Speeches and Official Announcements 

Remarks by Ambassador Froman: The Strategic Logic of Trade
Speaking at the Council on Foreign Relations, Ambassador Froman noted that this week marks the 80th anniversary of the Reciprocal Trade Agreement Act of 1934, the precursor to today’s Trade Promotion Authority.

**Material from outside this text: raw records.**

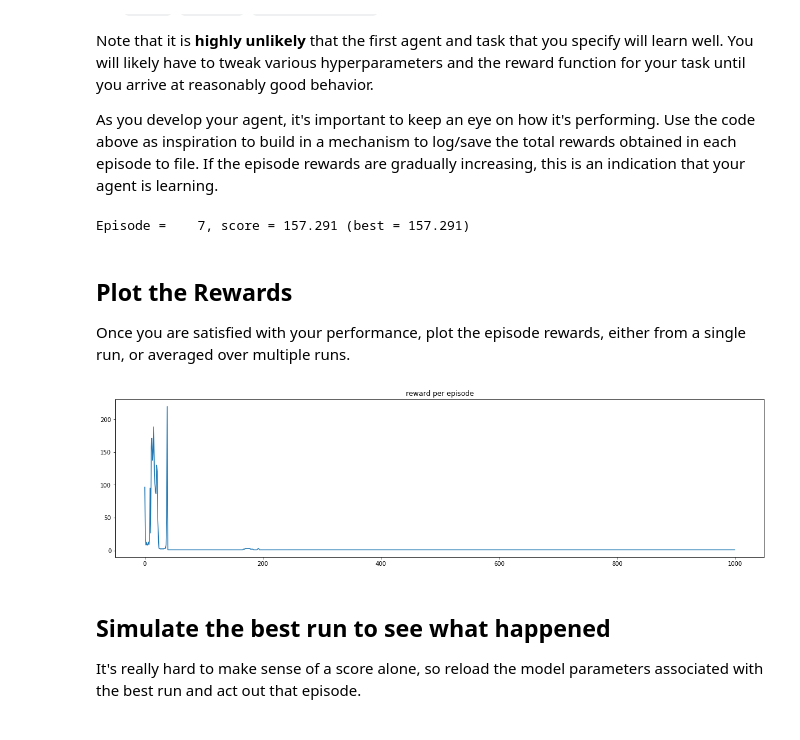
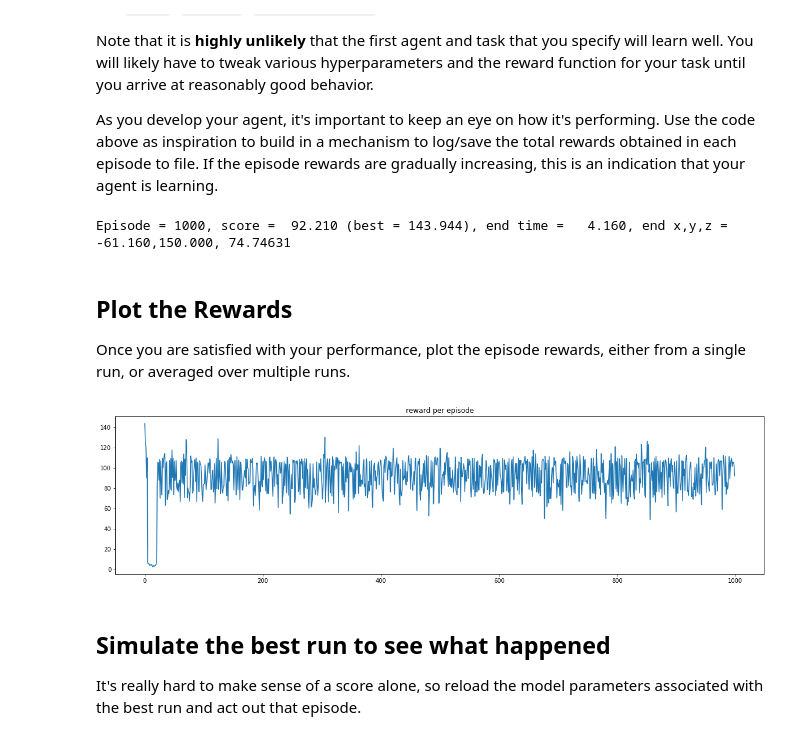
Before and after one commit to pavelkomarov/rl-quadcopter, a Jupyter notebook: Quadcopter_Project.ipynb, the cells around one changed output. Cells and saved outputs as stored; diff of their text form; code cells hidden in the pictures.

```diff
--- a/Quadcopter_Project.ipynb
+++ b/Quadcopter_Project.ipynb
@@ -212,7 +212,7 @@ import pandas as pd
 from agent import Agent
 from task import Task
 
-results = []
+results2 = []
 best_score = float('-inf')
 
 num_episodes = 1000
@@ -224,7 +224,7 @@ for i in range(1, num_episodes+1):
     score = 0
     while True:
         action = agent.act(state)
-        next_state, reward, done = task.step(action)
+        next_state, reward, done, time = task.step(action)
         score += reward
         agent.step(state, action, reward, next_state, done)
         state = next_state
@@ -232,13 +232,13 @@ for i in range(1, num_episodes+1):
             if score > best_score:
                 best_score = score
                 agent.save_policy('best.h5')
-            print("\rEpisode = {:4d}, score = {:7.3f} (best = {:7.3f})".format(
-                i, score, best_score), end="")
+            print("\rEpisode = {:4d}, score = {:7.3f} (best = {:7.3f}), end time = {:7.3f}, end x,y,z = {:7.3f},{:7.3f},{:7.3f}".format(
+                i, score, best_score, time, state[0], state[1], state[2]), end="")
             break
     sys.stdout.flush()
-    results.append(score)
+    results2.append(score)
 # %% [output]
-Episode =    7, score = 157.291 (best = 157.291)
+Episode = 1000, score =  92.210 (best = 143.944), end time =   4.160, end x,y,z = -61.160,150.000, 74.74631
 # %% [markdown]
 ## Plot the Rewards
 
@@ -246,11 +246,11 @@ Once you are satisfied with your performance, plot the episode rewards, either f
 # %%
 from matplotlib import pyplot
 
 pyplot.figure(figsize=(20,5))
-pyplot.plot(range(len(results)), results)
+pyplot.plot(range(len(results2)), results2)
 pyplot.title('reward per episode');
 # %% [output]
-[figure, old version]
+[figure, new version]
 # %% [markdown]
 ## Simulate the best run to see what happened
 
```
Also changed, not shown: parts of 5 cells of this notebook, 1 other file.
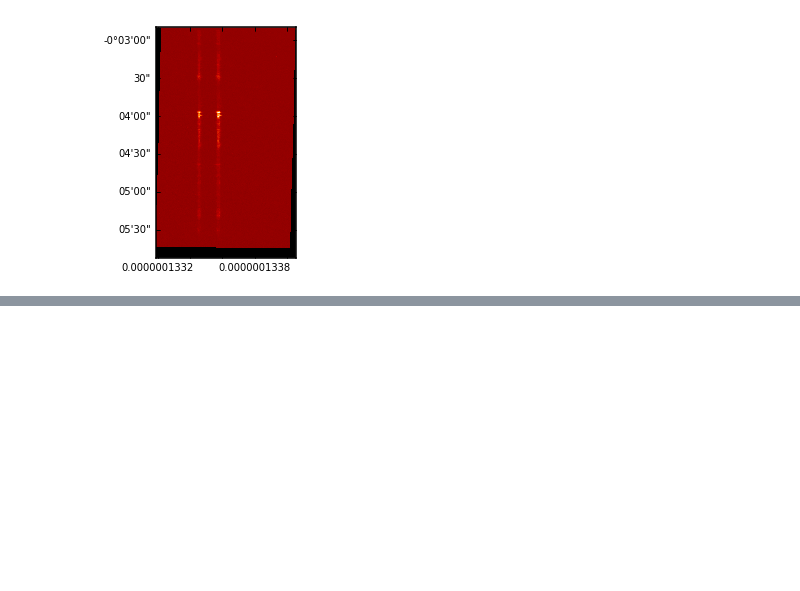
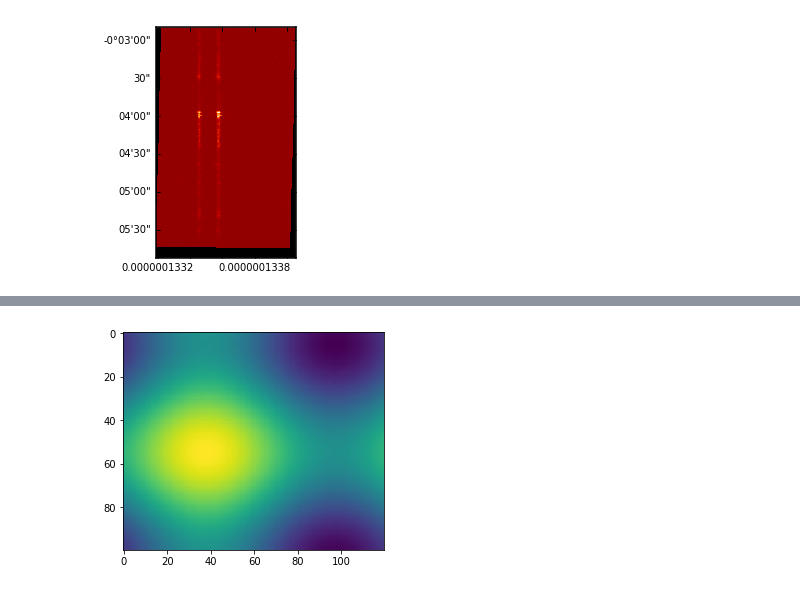
Before and after one commit to abit2/jupyter-notebooks, a Jupyter notebook: raster_without_old_class.ipynb, the cells around one changed output, grey strips where cells are left out. Saved outputs shown, nothing was run; the diff lists cells and outputs as text; code cells hidden in the pictures; blank space fills up the shorter version.

```diff
--- a/raster_without_old_class.ipynb
+++ b/raster_without_old_class.ipynb
@@ -86,3 +86,27 @@ ax.imshow(dc.data[0, :, :], cmap=plt.cm.gist_heat, origin='lower')
 plt.show()
 # %% [output]
 [figure]
+# %%
+import numpy as np
+import matplotlib.pyplot as plt
+import matplotlib.animation as animation
+
+fig = plt.figure()
+
+
+def f(x, y):
+    return np.sin(x) + np.cos(y)
+
+
+ims = []
+for i in range(60):
+    x += np.pi / 15.
+    y += np.pi / 20.
+    im = plt.imshow(f(x, y), animated=True)
+    ims.append([im])
+
+anim = animation.ArtistAnimation(fig, ims, interval=50, blit=True,
+                                repeat_delay=1000)
+
+HTML(anim.to_html5_video())
+# %% [output]
@@ -88,0 +114 @@ plt.show()
+[figure, added]
```
Also changed, not shown: parts of 3 cells of this notebook.
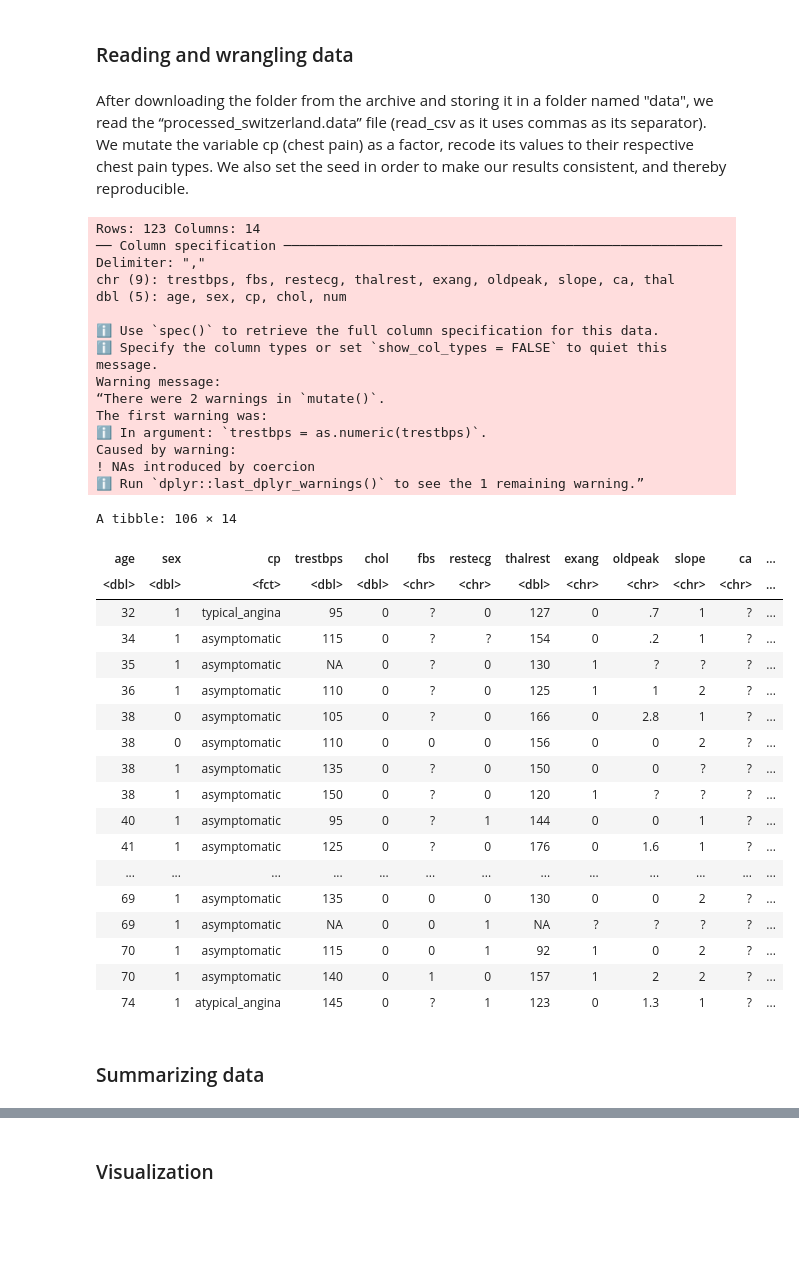
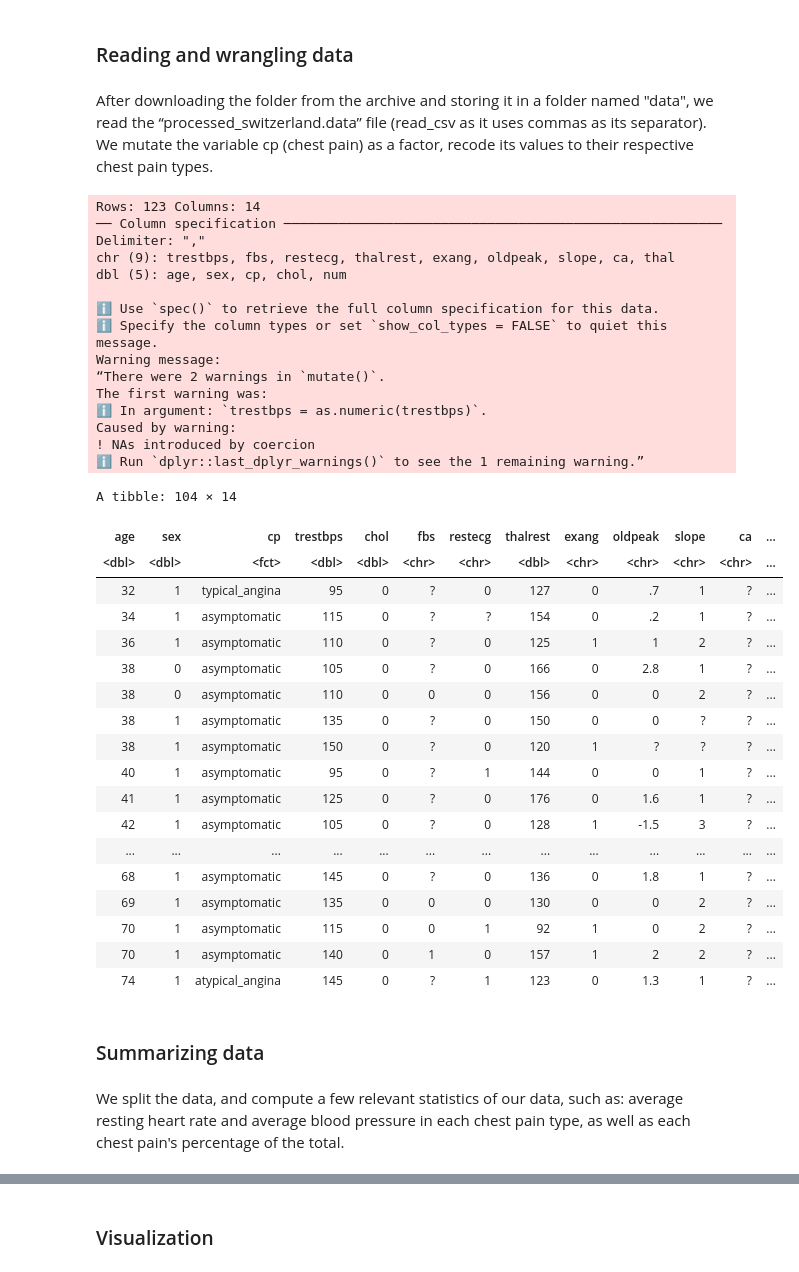
Before and after one commit to andreaschildh/project_proposal, a Jupyter notebook: heart_disease_gproject.ipynb, the cells around one changed output, grey strips where cells are left out. Drawn from its saved outputs; the diff is of its cells as text; code cells hidden in the pictures; blank space fills up the shorter version.

```diff
--- a/heart_disease_gproject.ipynb
+++ b/heart_disease_gproject.ipynb
@@ -11,7 +11,7 @@ Chest pain refers to discomfort in the chest, ranging from feeling an uncomforta
 # %% [markdown]
 ### Reading and wrangling data
 # %% [markdown]
-After downloading the folder from the archive and storing it in a folder named "data", we read the “processed_switzerland.data” file (read_csv as it uses commas as its separator). We mutate the variable cp (chest pain) as a factor, recode its values to their respective chest pain types. We also set the seed in order to make our results consistent, and thereby reproducible.
+After downloading the folder from the archive and storing it in a folder named "data", we read the “processed_switzerland.data” file (read_csv as it uses commas as its separator). We mutate the variable cp (chest pain) as a factor, recode its values to their respective chest pain types.
 # %%
 library(tidyverse)
 library(repr)
@@ -23,36 +22,36 @@ heart_disease <- read_csv("data/processed.switzerland.data",
                                           "exang", "oldpeak", "slope", "ca", "thal", "num")) |>
 # cp       -> chest pain
 # trestbps -> resting blood pressure
 # thalach  -> max heart rate achieved
     mutate(cp = as_factor(cp)) |>
     mutate(cp = fct_recode(cp, "typical_angina" = "1", "atypical_angina" = "2", "non_anginal" = "3", "asymptomatic" = "4")) |>
     filter(cp != "non_anginal") |> #We will not cover non_anginal chest pains.
     mutate(trestbps = as.numeric(trestbps),
-           thalrest = as.numeric(thalrest))
+           thalrest = as.numeric(thalrest)) |>
+    filter(trestbps != "NA")
 
 heart_disease
 # %% [output]
 Rows: 123 Columns: 14
 ── Column specification ────────────────────────────────────────────────────────
 Delimiter: ","
 chr (9): trestbps, fbs, restecg, thalrest, exang, oldpeak, slope, ca, thal
 dbl (5): age, sex, cp, chol, num
 
 ℹ Use `spec()` to retrieve the full column specification for this data.
 ℹ Specify the column types or set `show_col_types = FALSE` to quiet this message.
 Warning message:
 “There were 2 warnings in `mutate()`.
 The first warning was:
 ℹ In argument: `trestbps = as.numeric(trestbps)`.
 Caused by warning:
 ! NAs introduced by coercion
 ℹ Run `dplyr::last_dplyr_warnings()` to see the 1 remaining warning.”
-A tibble: 106 × 14
+A tibble: 104 × 14
 | age | sex | cp | trestbps | chol | fbs | restecg | thalrest | exang | oldpeak | slope | ca | ... |
 | <dbl> | <dbl> | <fct> | <dbl> | <dbl> | <chr> | <chr> | <dbl> | <chr> | <chr> | <chr> | <chr> | ... |
 | 32 | 1 | typical_angina | 95 | 0 | ? | 0 | 127 | 0 | .7 | 1 | ? | ... |
 | 34 | 1 | asymptomatic | 115 | 0 | ? | ? | 154 | 0 | .2 | 1 | ? | ... |
-| 35 | 1 | asymptomatic | NA | 0 | ? | 0 | 130 | 1 | ? | ? | ? | ... |
 | 36 | 1 | asymptomatic | 110 | 0 | ? | 0 | 125 | 1 | 1 | 2 | ? | ... |
 | 38 | 0 | asymptomatic | 105 | 0 | ? | 0 | 166 | 0 | 2.8 | 1 | ? | ... |
 | 38 | 0 | asymptomatic | 110 | 0 | 0 | 0 | 156 | 0 | 0 | 2 | ? | ... |
@@ -60,12 +59,15 @@ A tibble: 106 × 14
 | 38 | 1 | asymptomatic | 150 | 0 | ? | 0 | 120 | 1 | ? | ? | ? | ... |
 | 40 | 1 | asymptomatic | 95 | 0 | ? | 1 | 144 | 0 | 0 | 1 | ? | ... |
 | 41 | 1 | asymptomatic | 125 | 0 | ? | 0 | 176 | 0 | 1.6 | 1 | ? | ... |
+| 42 | 1 | asymptomatic | 105 | 0 | ? | 0 | 128 | 1 | -1.5 | 3 | ? | ... |
 | ... | ... | ... | ... | ... | ... | ... | ... | ... | ... | ... | ... | ... |
+| 68 | 1 | asymptomatic | 145 | 0 | ? | 0 | 136 | 0 | 1.8 | 1 | ? | ... |
 | 69 | 1 | asymptomatic | 135 | 0 | 0 | 0 | 130 | 0 | 0 | 2 | ? | ... |
-| 69 | 1 | asymptomatic | NA | 0 | 0 | 1 | NA | ? | ? | ? | ? | ... |
 | 70 | 1 | asymptomatic | 115 | 0 | 0 | 1 | 92 | 1 | 0 | 2 | ? | ... |
 | 70 | 1 | asymptomatic | 140 | 0 | 1 | 0 | 157 | 1 | 2 | 2 | ? | ... |
 | 74 | 1 | atypical_angina | 145 | 0 | ? | 1 | 123 | 0 | 1.3 | 1 | ? | ... |
 # %% [markdown]
 ### Summarizing data
+# %% [markdown]
+We split the data, and compute a few relevant statistics of our data, such as: average resting heart rate and average blood pressure in each chest pain type, as well as each chest pain's percentage of the total.
 # %%
```
Also changed, not shown: parts of 3 cells of this notebook.
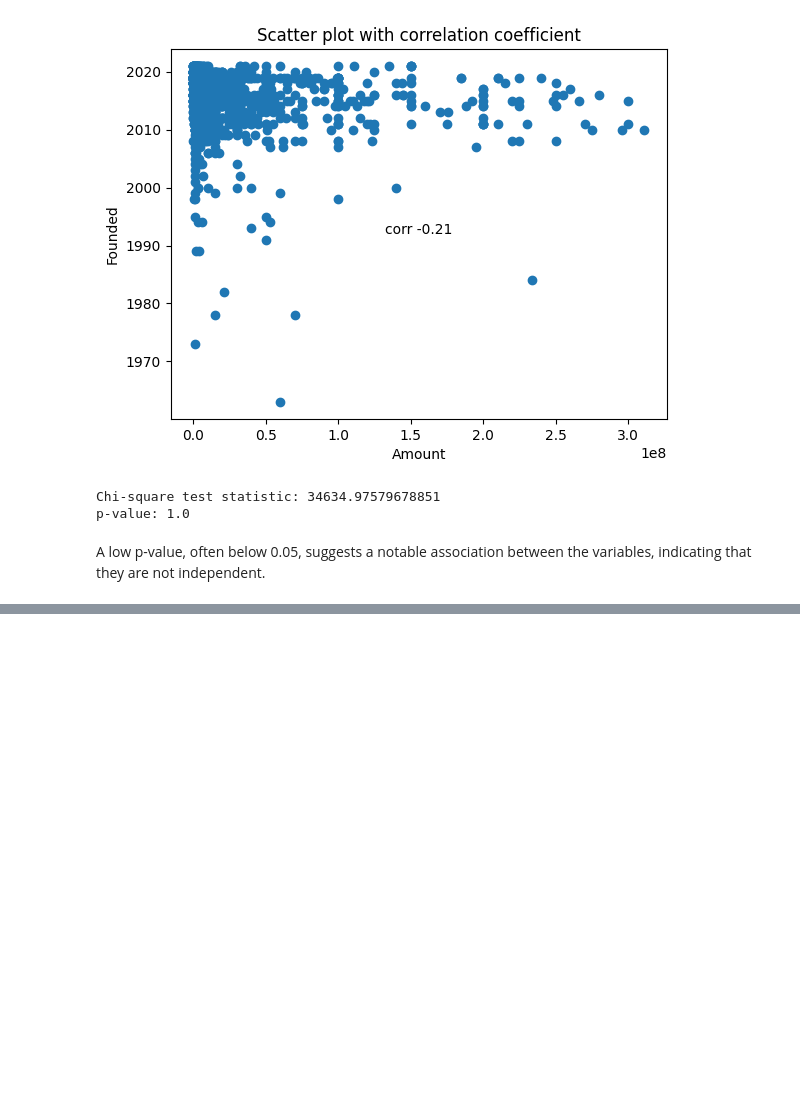
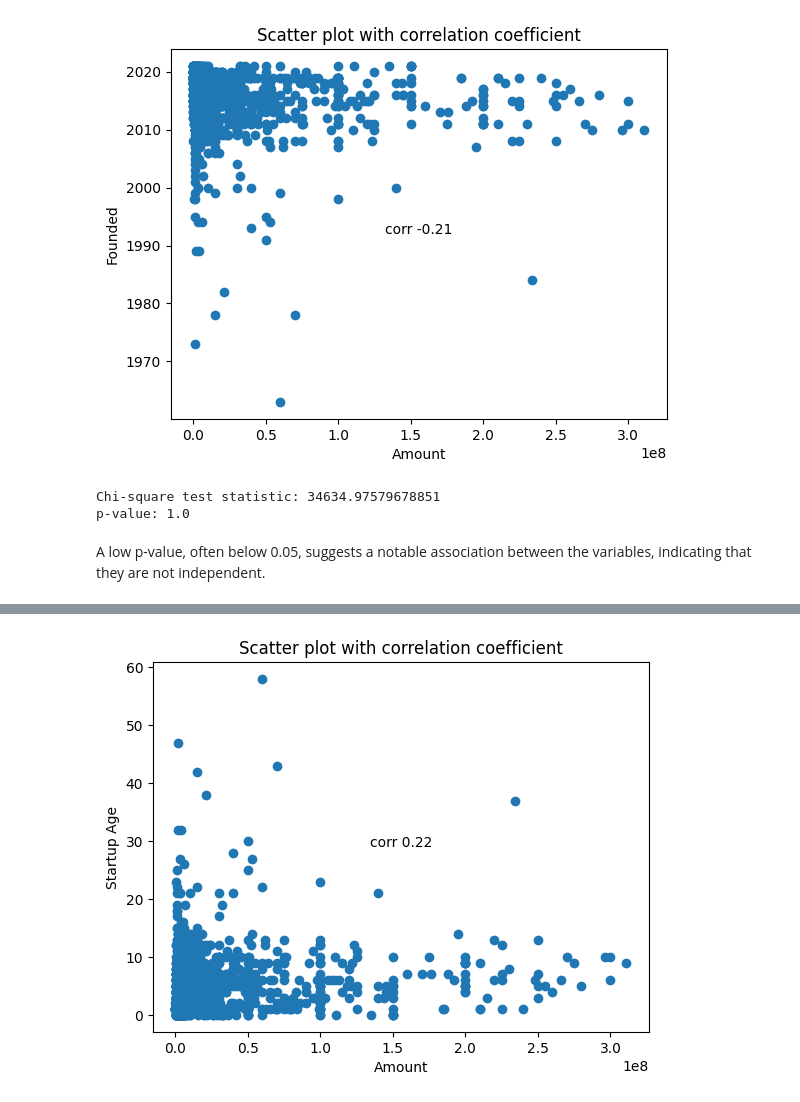
Before and after one commit to UMAR-FAWAZ/Indian_startup_funding_project, a Jupyter notebook: Indian_Startup.ipynb, the cells around one changed output, grey strips where cells are left out. Saved outputs shown, nothing was run; the diff lists cells and outputs as text; code cells hidden in the pictures; blank space fills up the shorter version.

```diff
--- a/Indian_Startup.ipynb
+++ b/Indian_Startup.ipynb
@@ -1675,0 +1715,13 @@ A low p-value, often below 0.05, suggests a notable association between the vari
+# %%
+x = df['Amount']
+y = df['Startup_Age']
+
+corr, _ = pearsonr(x, y)
+plt.scatter(x, y)
+plt.xlabel('Amount')
+plt.ylabel('Startup Age')
+plt.title('Scatter plot with correlation coefficient')
+plt.annotate(f'corr {corr:.2f}', (0.5, 0.5), xycoords='axes fraction', ha='center')
+plt.show()
+# %% [output]
+[figure, added]
```
Also changed, not shown: parts of 6 cells of this notebook.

Froman noted that the economic and geopolitical cases for increased international trade have never been stronger, and called on Congress and the US public to support TTIP and TPP as excellent opportunities to promote American values and support jobs and growth at home and abroad.
See Ambassador Froman’s speech in its entirety here.

On Capitol Hill, House Ways and Means Committee Chairman Dave Camp and Trade Subcommittee Chairman Devin Nunes added their voices in support of renewed trade promotion authority and encouraged the President and Senate to work with them in support of the new TPA bill introduced earlier this year. (Ways and Means Committee)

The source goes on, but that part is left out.